Quietly and ever so gently, Couloumbis explores the topics of divorce and remarriage and how they affect the children involved.
Ten-year-old Lexie is off for a week at her family’s beach cottage on the Jersey Shore, reluctantly leaving her mother behind for the first time since her parents’ recent divorce. What she doesn’t expect is that her father has invited his new “friend,” Vicky, and her two children, 14-year-old Ben and 3-year-old always-sticky Harris, who makes constant truck noises, endearingly preferring to be called Mack—for the truck, of course. Vicky’s Mary Tyler Moore smile, perpetually pasted on her face, makes her real feelings hard to read, and Ben’s a bit prickly. What’s worse is that Lexie didn’t see it coming; her father, afraid of her reaction, hadn’t told her this relationship is serious. The cottage is small, so all of them quite believably get in each other’s way while exploring what this new family might feel like. Lexie’s fears—becoming a guest in her father’s house and that her mother will be deeply hurt—are valid, but her worries are eased by the loving relationships surrounding her.
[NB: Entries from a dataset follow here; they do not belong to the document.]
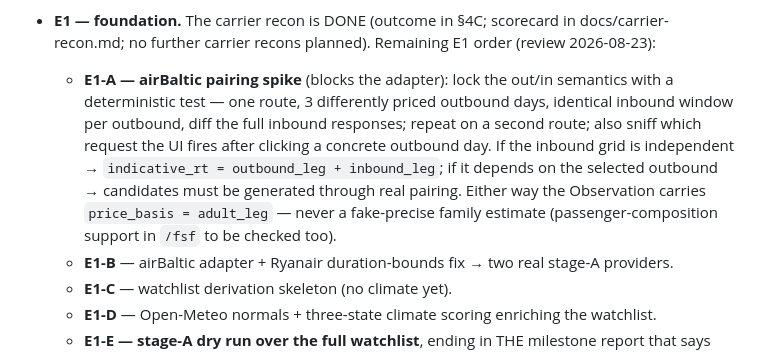
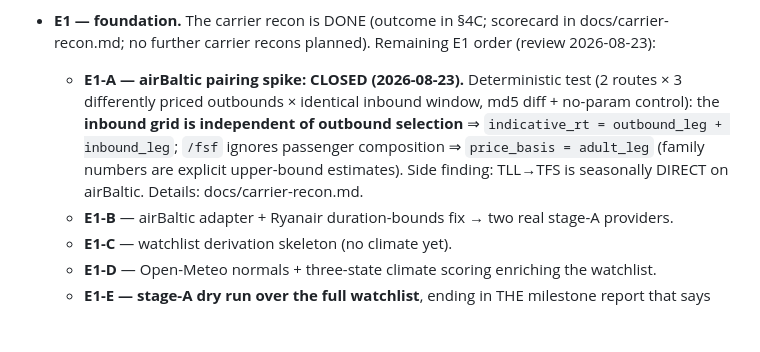
Before and after one commit to martinarva/holiday-radar, a Markdown page: SPEC.md, the part around the change. GitHub-like rendering; blank space fills up the shorter version.

```diff
--- a/SPEC.md
+++ b/SPEC.md
@@ -412,16 +412,13 @@ The human decides ("€300 cheaper, but 9 h of extra logistics with two kids?").
 - **E1 — foundation.** The carrier recon is DONE (outcome in §4C; scorecard
   in docs/carrier-recon.md; no further carrier recons planned). Remaining E1
   order (review 2026-08-23):
-  - **E1-A — airBaltic pairing spike** (blocks the adapter): lock the
-    out/in semantics with a deterministic test — one route, 3 differently
-    priced outbound days, identical inbound window per outbound, diff the
-    full inbound responses; repeat on a second route; also sniff which
-    request the UI fires after clicking a concrete outbound day. If the
-    inbound grid is independent → `indicative_rt = outbound_leg +
-    inbound_leg`; if it depends on the selected outbound → candidates must
-    be generated through real pairing. Either way the Observation carries
-    `price_basis = adult_leg` — never a fake-precise family estimate
-    (passenger-composition support in `/fsf` to be checked too).
+  - **E1-A — airBaltic pairing spike: CLOSED (2026-08-23).** Deterministic
+    test (2 routes × 3 differently priced outbounds × identical inbound
+    window, md5 diff + no-param control): the **inbound grid is independent
+    of outbound selection** ⇒ `indicative_rt = outbound_leg + inbound_leg`;
+    `/fsf` ignores passenger composition ⇒ `price_basis = adult_leg` (family
+    numbers are explicit upper-bound estimates). Side finding: TLL→TFS is
+    seasonally DIRECT on airBaltic. Details: docs/carrier-recon.md.
   - **E1-B** — airBaltic adapter + Ryanair duration-bounds fix → two real
     stage-A providers.
   - **E1-C** — watchlist derivation skeleton (no climate yet).
```
Also changed, not shown: docs/carrier-recon.md (+16 -0 lines).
Convincing characters and solid dialogue enhance the credible plot, which is more focused on feelings than action.
This tender, realistic tale might go a long way toward soothing the doubts of many children who are dealing with similarly trying situations. (Fiction. 9-12)